Completions: Reuse and Object Representations
Paper in proceeding, 2020
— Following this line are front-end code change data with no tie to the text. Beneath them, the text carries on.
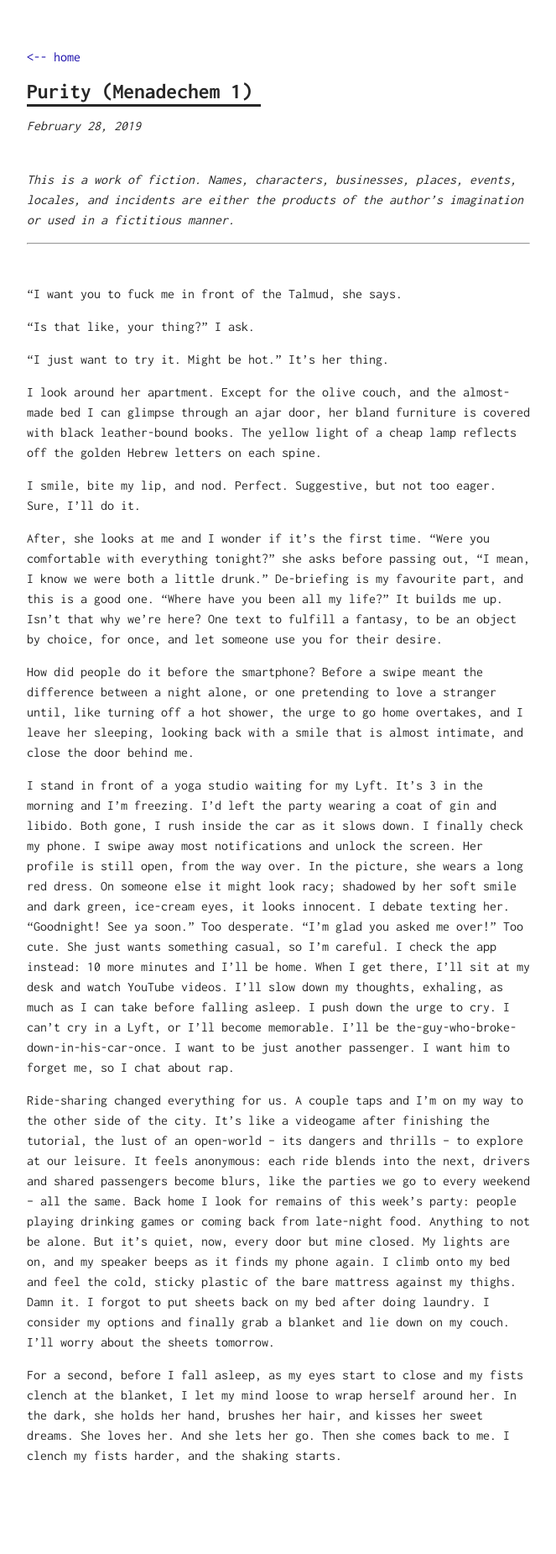
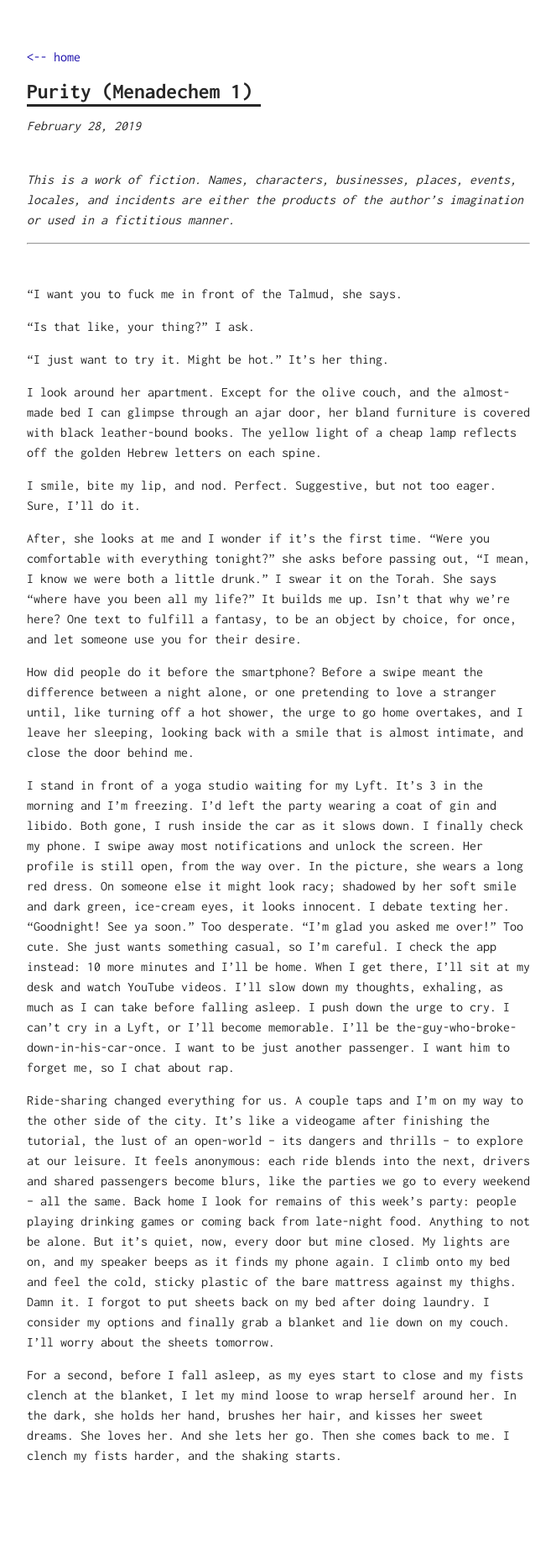
Before and after one commit to ordinarythings/ordinarythings.github.io, a Jekyll site: the page built from _posts/2019-02-28-Purity-Menadechem.md, in a window 1280 px wide. Shown: the whole page at 84% size, without its empty margins (308-971 px from the left). Built offline with Jekyll 4.4.1, drawn with Linux system fonts in a browser that asks for light colours.

Commit message:
Update 2019-02-28-Purity-Menadechem.md

```diff
--- a/_posts/2019-02-28-Purity-Menadechem.md
+++ b/_posts/2019-02-28-Purity-Menadechem.md
@@ -20,7 +20,7 @@ I look around her apartment. Except for the olive couch, and the almost-made bed
 
 I smile, bite my lip, and nod. Perfect. Suggestive, but not too eager. Sure, I’ll do it.
 
-After, she looks at me and I wonder if it's the first time. “Were you comfortable with everything tonight?” she asks before passing out, “I mean, I know we were both a little drunk.” De-briefing is my favourite part, and this is a good one. “Where have you been all my life?” It builds me up. Isn’t that why we're here? One text to fulfill a fantasy, to be an object by choice, for once, and let someone use you for their desire.
+After, she looks at me and I wonder if it's the first time. “Were you comfortable with everything tonight?” she asks before passing out, “I mean, I know we were both a little drunk.” I swear it on the Torah. She says “where have you been all my life?” It builds me up. Isn’t that why we're here? One text to fulfill a fantasy, to be an object by choice, for once, and let someone use you for their desire.
 
 How did people do it before the smartphone? Before a swipe meant the difference between a night alone, or one pretending to love a stranger until, like turning off a hot shower, the urge to go home overtakes, and I leave her sleeping, looking back with a smile that is almost intimate, and close the door behind me.
 
```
Reuse of construction and demolition waste tends to be exceptional rather than systemic, despite the fact that such waste exists in excess. One of the challenges in handling used elements and materials is integrating them into a digital workflow through means of survey and representation. Techniques such as 3d-scanning and robotic fabrication have been used to target irregular geometries of such extant material. Scanning can be applied to digitally define a unique rather than standard stock of materials, or, as in the field of preservation, to transfer specific forms and qualities onto a new stock. This paper melds these two approaches through Completions, a project that promotes reuse by integrating salvaged elements and materials into new assemblies. Drawing from the ancient practice of reuse known as spolia, the work develops from the identification and documentation of a varied set of used entities that become points of departure for subsequent design and production of new entities. This involves multiple steps, from locating and selecting used elements, to scanning and fabrication. Three assemblies based on salvaged objects are produced: a window frame, a door casing, and a mantelpiece. Different means of documentation are outlined in relation to specific qualities of these objects, from photogrammetry, to image and mesh-based tracing. Authentic qualities belonging to these elements, such as wear and patina, are coupled with more ambiguous forms and materialities only attainable through digital survey and fabrication. Finally, Completions speculates on how more automated workflows might make it feasible to develop extensive virtual catalogues of used objects that designers could interact with remotely.